#### [Description of the task]
Return exactly the lines of the entries, from the one with "new niggaaaaa" to the last.

[[ Supplied material open ]]

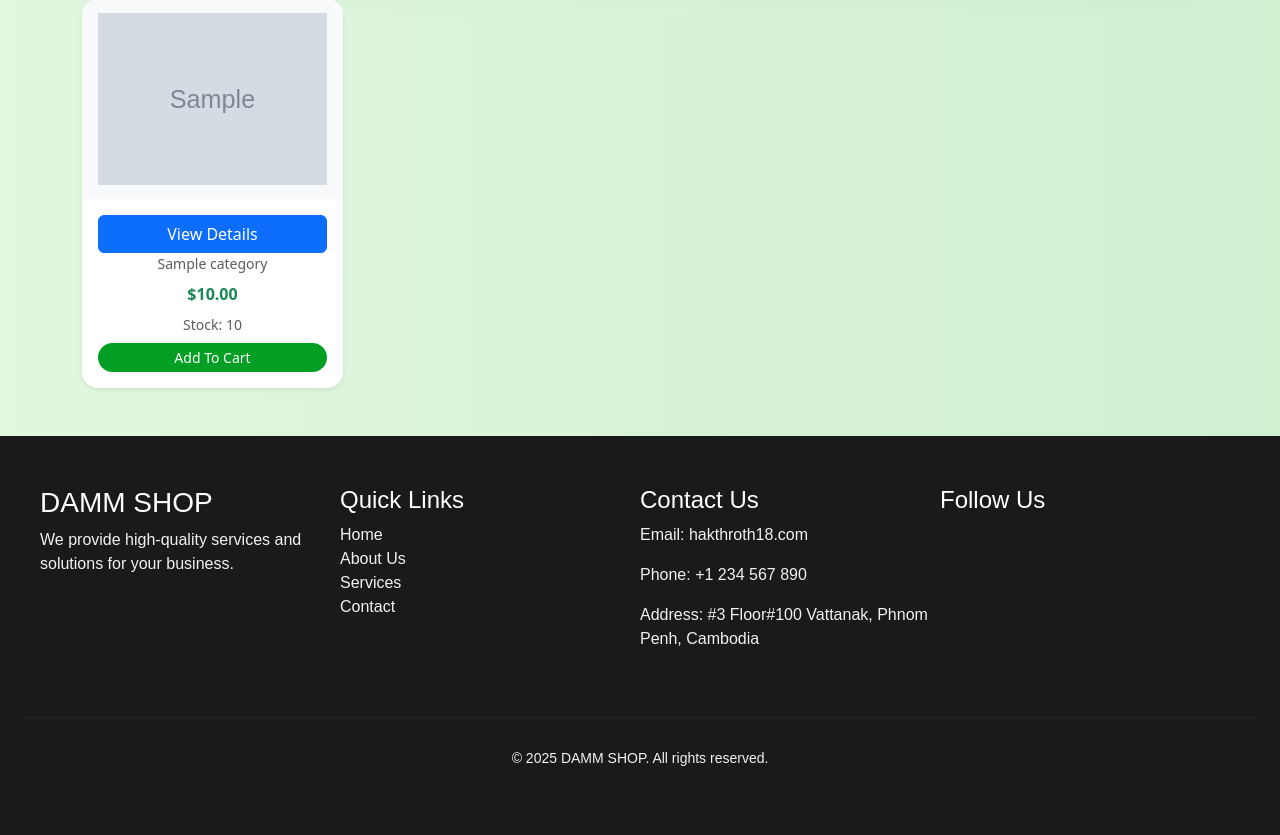
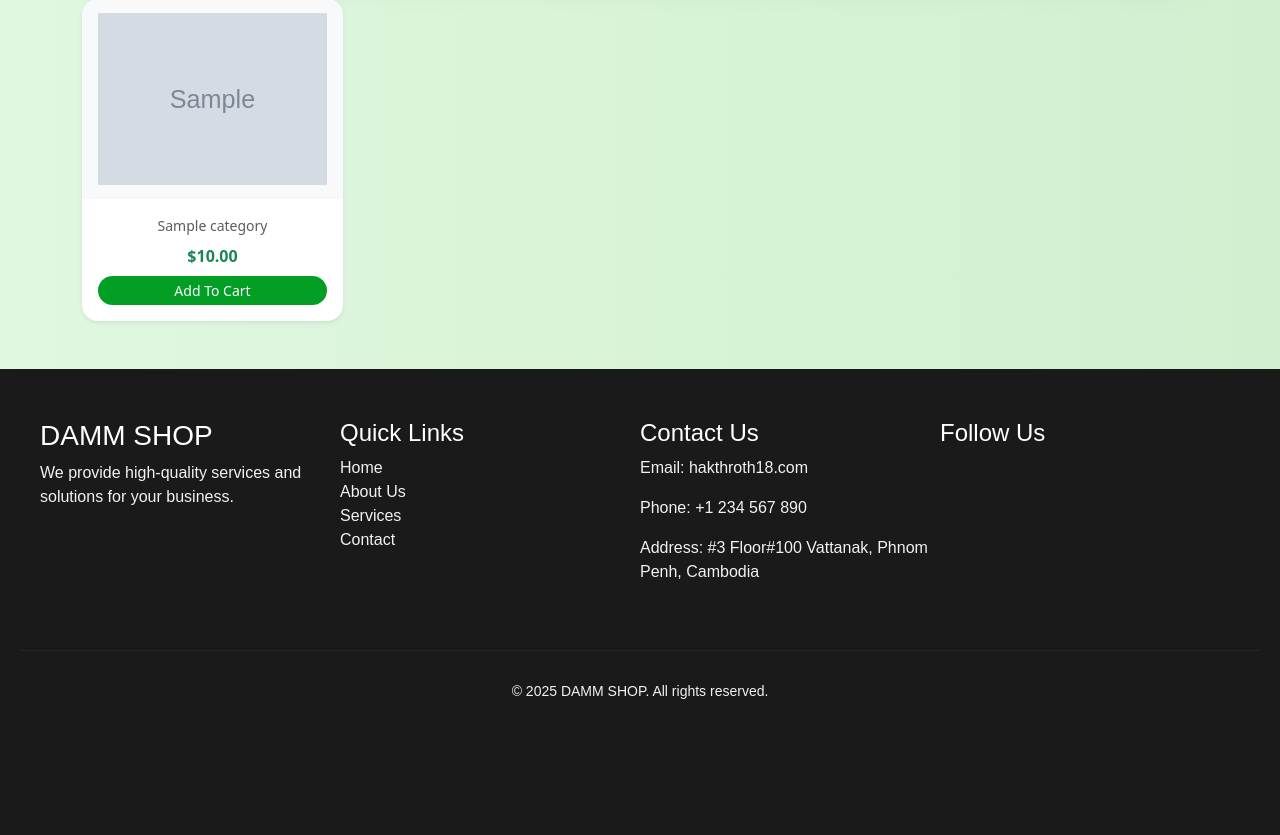
Before and after one commit to roth19kh/damm-shop, a Python web app: template templates/index.html in a window 1280 px wide. Shown: the part 486-1321 px from the top of the page. After the commit the page ends 1185 px from the top, so only its background shows below. Run offline with Jinja, Linux system fonts and the light colour scheme; the template is opened without the code that fills it: most values are stand-ins (such as "Sample title", 1, 10 or a date in 2020); grey boxes marked "Sample" are stand-in pictures; some libraries are stand-ins or nearby versions.

Commit message:
new niggaaaaa

```diff
--- a/templates/index.html
+++ b/templates/index.html
@@ -51,15 +51,10 @@
     <!-- Product Info -->
 <div class="card-body p-3 d-flex flex-column">
     <!-- Product title with link to detail page -->
-    <a href="{{ url_for('product_detail') }}?pro_id={{ product.id }}" class="btn btn-primary">
-        View Details
-    </a>
+
 
     <p class="text-muted small mb-2">{{ product.category }}</p>
 <p class="fw-bold text-success mb-2">${{ "%.2f"|format(product.price) }}</p>
-    {% if product.stock is defined %}
-    <small class="text-muted mb-2">Stock: {{ product.stock }}</small>
-    {% endif %}
 
     <!-- Add to Cart button - only adds to cart, no navigation -->
     <button class="btn btn-sm rounded-pill mt-auto add-to-cart-btn"
```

[[ Supplied material closed ]]

#### [Output for this task]
new niggaaaaa

```diff
--- a/templates/index.html
+++ b/templates/index.html
@@ -51,15 +51,10 @@
     <!-- Product Info -->
 <div class="card-body p-3 d-flex flex-column">
     <!-- Product title with link to detail page -->
-    <a href="{{ url_for('product_detail') }}?pro_id={{ product.id }}" class="btn btn-primary">
-        View Details
-    </a>
+
 
     <p class="text-muted small mb-2">{{ product.category }}</p>
 <p class="fw-bold text-success mb-2">${{ "%.2f"|format(product.price) }}</p>
-    {% if product.stock is defined %}
-    <small class="text-muted mb-2">Stock: {{ product.stock }}</small>
-    {% endif %}
 
     <!-- Add to Cart button - only adds to cart, no navigation -->
     <button class="btn btn-sm rounded-pill mt-auto add-to-cart-btn"
```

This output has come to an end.